Responding to the more reductionist approach to assurance of salvation of his childhood, Lawrence emphasizes the need to describe and define genuine faith, which he characterizes as having three elements: knowledge, agreement, and trust. He demonstrates from the Bible that real faith is something one sees played out in the lives of those claiming it and provides the reader eight practical ways that we (local churches) can help to engineer assurance in the lives of our congregation.
In his last chapter, Lawrence addresses another extremely popular idea, namely the notion of “belonging before believing.” Belonging is absolutely central to the human experience, but how does that work in church. Again, previous answers to this question seek to galvanize community around pragmatic categories and vocational identities. Lawrence demonstrates that all such approaches fall short of taking seriously even a basic biblical understanding of conversion. However, Lawrence justly cautions conservative churches away from the mistakes of previous generations, who inadvertently constructed morality code-words and behaviors that merited one’s belonging. Instead, he once again addresses the notion of holiness, following 1 Corinthians in his discussion and provides a well orbed sense of holiness as hope driven rather than behavior modification.
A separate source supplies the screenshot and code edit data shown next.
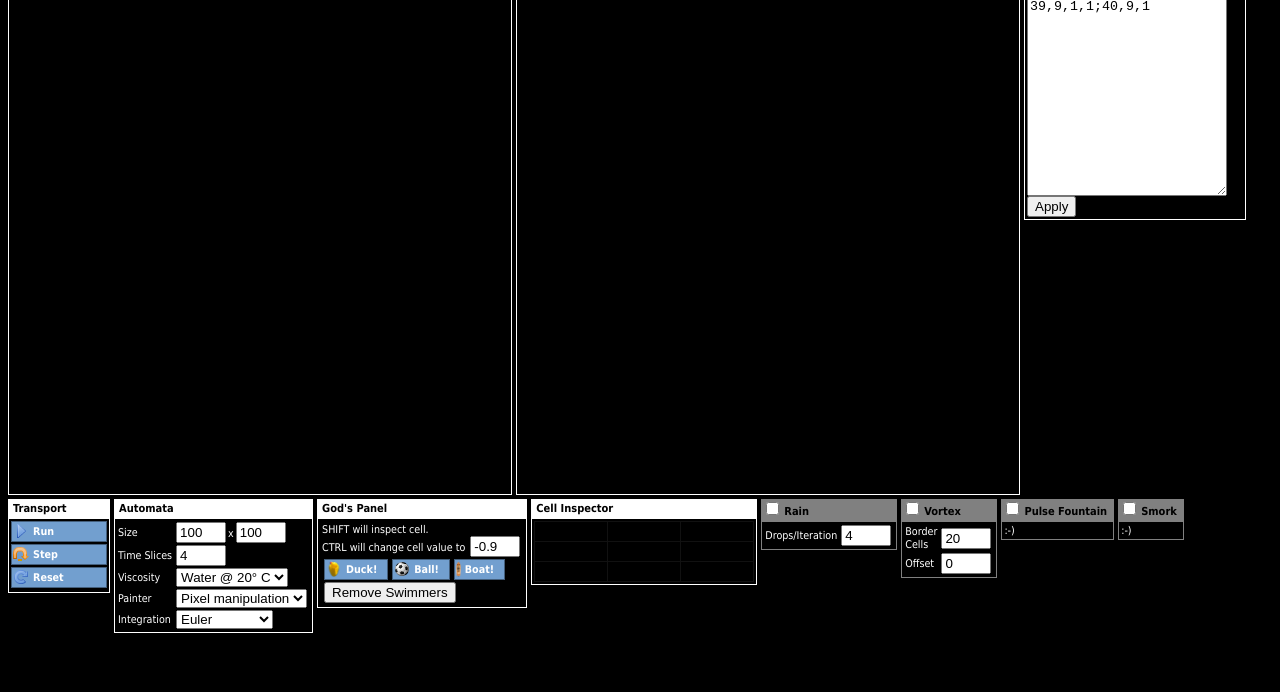
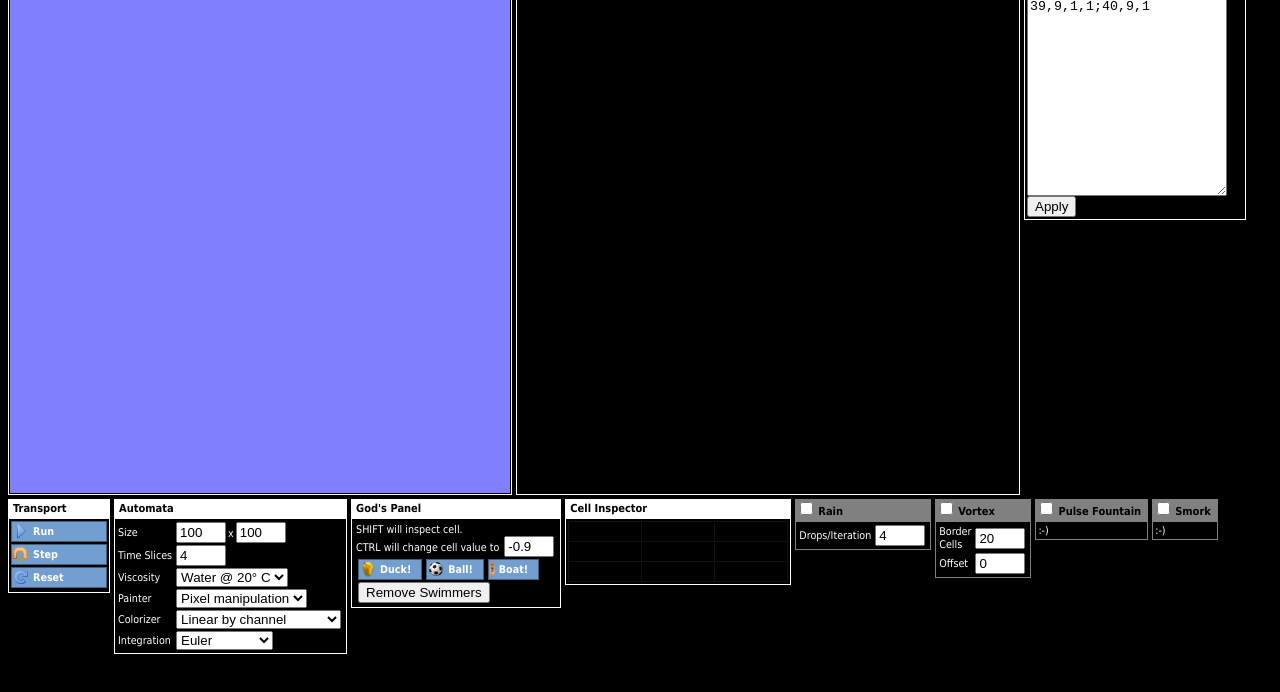
Before and after one commit to foyan/Tusk, a plain HTML site: page src/index.html in a window 1280 px wide. Shown: the part 88-780 px from the top of the page. Drawn offline with Linux system fonts and the light colour scheme.

Commit message:
Colorizer strategies

```diff
--- a/src/index.html
+++ b/src/index.html
@@ -1,6 +1,10 @@
 <html>
 
 	<head>
+		<script type="text/javascript" src="ui/colorizers/LinearColorizer.js"></script>
+		<script type="text/javascript" src="ui/colorizers/LogarithmicColorizer.js"></script>
+		<script type="text/javascript" src="ui/colorizers/NormalColorizer.js"></script>
+		<script type="text/javascript" src="ui/colorizers/ColorizerFactory.js"></script>
 		<script type="text/javascript" src="ui/ViewUtils.js"></script>
 		<script type="text/javascript" src="utils/Viscosity.js"></script>
 		<script type="text/javascript" src="tusks/Pool.js"></script>
@@ -101,6 +105,10 @@
 					<td><select id="painter" name="painter" size="1"></select></td>
 				</tr>
 				<tr>
+					<td>Colorizer</td>
+					<td><select id="colorizer" name="colorizer" size="1"></select></td>
+				</tr>
+				<tr>
 					<td>Integration</td>
 					<td><select id="integration" name="integration" size="1"></select></td>
 				</tr>
--- a/src/ui/Doc.js
+++ b/src/ui/Doc.js
@@ -46,6 +46,8 @@ function Doc() {
 
 	this.painter = document.getElementById("painter");
 
+	this.colorizer = document.getElementById("colorizer");
+
 	this.size = {
 		rows: document.getElementById("rows"),
 		cols: document.getElementById("cols")
--- a/src/ui/View.js
+++ b/src/ui/View.js
@@ -25,6 +25,7 @@ function View() {
 
 		this.primaryPainter = PainterFactory.create(PainterFactory.types[0], this.doc.primaryCanvas, this);
 		this.secondaryPainter = PainterFactory.create(PainterFactory.types[0], this.doc.secondaryCanvas, this);
+		this.colorizer = ColorizerFactory.types[0];
 
 		this.doc.removeSwimmers.onclick = (function(view) {
 			return function() {
@@ -108,6 +109,14 @@ function View() {
 			};
 		})(this));
 
+		ViewUtils.bindStrategiesToCombobox(null, this.doc.colorizer, ColorizerFactory.types, function(p) {
+			return p.name;
+		}, (function(view) {
+			return function(c) {
+				view.colorizer = c;
+			};
+		})(this));
+
 		ViewUtils.bindStrategiesToCombobox(null, this.doc.integration, IntegrationRegistry, function(i) {
 			return i.name;
 		}, (function(view) {
@@ -115,6 +124,7 @@ function View() {
 				view.automata.integration = i;
 			};
 		})(this));
+
 	}
 
 	this.bindTuskStrategies = function(tusk) {
--- a/src/ui/ViewUtils.js
+++ b/src/ui/ViewUtils.js
@@ -1,15 +1,15 @@
 var ViewUtils = {
 
-	getColor: function(du, r0, g0, b0) {
+	/*getColor: function(du, r0, g0, b0) {
+		var rgb = (1 + du) * Math.pow(256, 3);
 		return {
-			r: Math.min(255, Math.max(0, Math.floor(r0 * (1+Math.log(Math.abs(du))/20.0)))),
-			g: Math.min(255, Math.max(0, Math.floor(g0 * (1+Math.log(Math.abs(du))/20.0)))),
-			b: Math.min(255, Math.max(0, Math.floor(b0 * (1+Math.log(Math.abs(du))/20.0))))
+			r: (rgb >> 16) & 255,
+			g: (rgb >> 8) & 255,
+			b: rgb & 255
 		};
-	},
+	},*/
 
-	getFormattedColor: function(du, r0, g0, b0) {
-		var color = ViewUtils.getColor(du, r0, g0, b0);
+	formatColor: function(color) {
 		return "rgb(" + color.r + "," + color.g + "," + color.b + ")";
 	},
 
--- /dev/null
+++ b/src/ui/colorizers/ColorizerFactory.js
@@ -0,0 +1,9 @@
+var ColorizerFactory = {
+
+	types: [
+		NormalColorizer,
+		LogarithmicColorizer,
+		new LinearColorizer()
+	]
+
+};
--- /dev/null
+++ b/src/ui/colorizers/LinearColorizer.js
@@ -0,0 +1,21 @@
+function LinearColorizer() {
+
+	this.name = "Linear";
+
+	this.THRESHOLD = 1000000;
+
+	this.step = 0;
+
+	this.min = -16000;
+	this.max = +16000;
+
+	this.getColor = function(du, r0, g0, b0) {
+		var rgb = Math.abs(Math.floor(du));
+		return {
+			r: rgb & 255,
+			g: (rgb >> 8) & 255,
+			b: (rgb >> 16) & 255
+		};
+	};
+
+};
--- /dev/null
+++ b/src/ui/colorizers/LogarithmicColorizer.js
@@ -0,0 +1,13 @@
+var LogarithmicColorizer = {
+
+	name: "Logarithmic per channel",
+
+	getColor: function(du, r0, g0, b0) {
+		return {
+			r: Math.min(255, Math.max(0, Math.floor(r0 * (1+Math.log(Math.abs(du))/20.0)))),
+			g: Math.min(255, Math.max(0, Math.floor(g0 * (1+Math.log(Math.abs(du))/20.0)))),
+			b: Math.min(255, Math.max(0, Math.floor(b0 * (1+Math.log(Math.abs(du))/20.0))))
+		};
+	}
+
+};
--- /dev/null
+++ b/src/ui/colorizers/NormalColorizer.js
@@ -0,0 +1,13 @@
+var NormalColorizer = {
+
+	name: "Linear by channel",
+
+	getColor: function(du, r0, g0, b0) {
+		return {
+			r: Math.min(255, Math.max(0, Math.floor(r0 * (1 + du)))),
+			g: Math.min(255, Math.max(0, Math.floor(g0 * (1 + du)))),
+			b: Math.min(255, Math.max(0, Math.floor(b0 * (1 + du))))
+		};
+	}
+
+};
--- a/src/ui/painters/PixelCanvasPainter.js
+++ b/src/ui/painters/PixelCanvasPainter.js
@@ -26,7 +26,7 @@ PixelCanvasPainter = function(ctx) {
 		var y = cell.y * this.scaling.y;
 
 		var baseColor = this.baseColor;
-		var color = ViewUtils.getColor(this.pool.getValue(cell), baseColor.r, baseColor.g, baseColor.b);
+		var color = this.view.colorizer.getColor(this.pool.getValue(cell), baseColor.r, baseColor.g, baseColor.b);
 
 		for (var ix = x; ix < x + this.scaling.x; ix++) {
 			for (var iy = y; iy < y + this.scaling.y; iy++) {
--- a/src/ui/painters/VectorCanvasPainter.js
+++ b/src/ui/painters/VectorCanvasPainter.js
@@ -1,9 +1,12 @@
 VectorCanvasPainter = function(ctx) {
+
 	this.context = ctx;
 
 	this.scaling = new Vector();
 
 	this.baseColor = {r: 128, g: 128, b: 128};
+
+	this.view = null;
 
 	this.paintCell = function(cell) {
 
@@ -15,7 +18,7 @@ VectorCanvasPainter = function(ctx) {
 		var y = cell.y * this.scaling.y;
 		var baseColor = this.baseColor;
 
-		var color = ViewUtils.getFormattedColor(this.pool.getValue(cell), baseColor.r, baseColor.g, baseColor.b);
+		var color = ViewUtils.formatColor(this.view.colorizer.getColor(baseColor));
 		this.context.fillStyle = color;
 
 		this.context.fillRect(x, y, this.scaling.x, this.scaling.y);
```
Further, and helpfully so, Lawrence provides a list from 1 Corinthians of those that may not fit the ideal categories but belong in the very heart of community, including the immature, the weak, and the wounded. Lawrence also demonstrates that there is a difference between these categories and the scandalous category of individualism that merits discipline and ejection from the church. Sin is not the issue – everybody in the church sins. Unrepentant sin is the issue. This chapter will hopefully resonate with both church leaders and students alike, who may be tempted to follow the rather plastic Jesus type approach to unrepentant sinners. By this I mean treating those who embrace their sin AND call themselves Christian as such, unlike Jesus, who only embraces those who don’t call themselves Christian and want rescue from sin.
Michael Lawrence’s book could not be more clear, concise, and generous. Only the most cynical reader will find a contentious tone in the book. While unpopular with status quo, the book simply seeks to explore some of the pop Christianity’s more uncritically accepted ideas in the light of the biblical notion of conversion. Loving people, helping people feel they belong, tending to their felt needs, and other primary categories used by evangelicals are both biblical and reasonable, but should never be exercised at the expense of the most central reality of the gospel, namely that God brings sinners to life by his power. Most evangelicals believe this idea. Lawrence appeals to them to shape their methodology accordingly, so that the power of God appears most clearly in the supernaturally created people of God.
D. Jeffrey D. Mooney is Professor of Old Testament Interpretation and Theology at California Baptist University and Senior Pastor of Redeemer Baptist Church, Riverside CA.
Buy the books
Conversion: How God Creates a People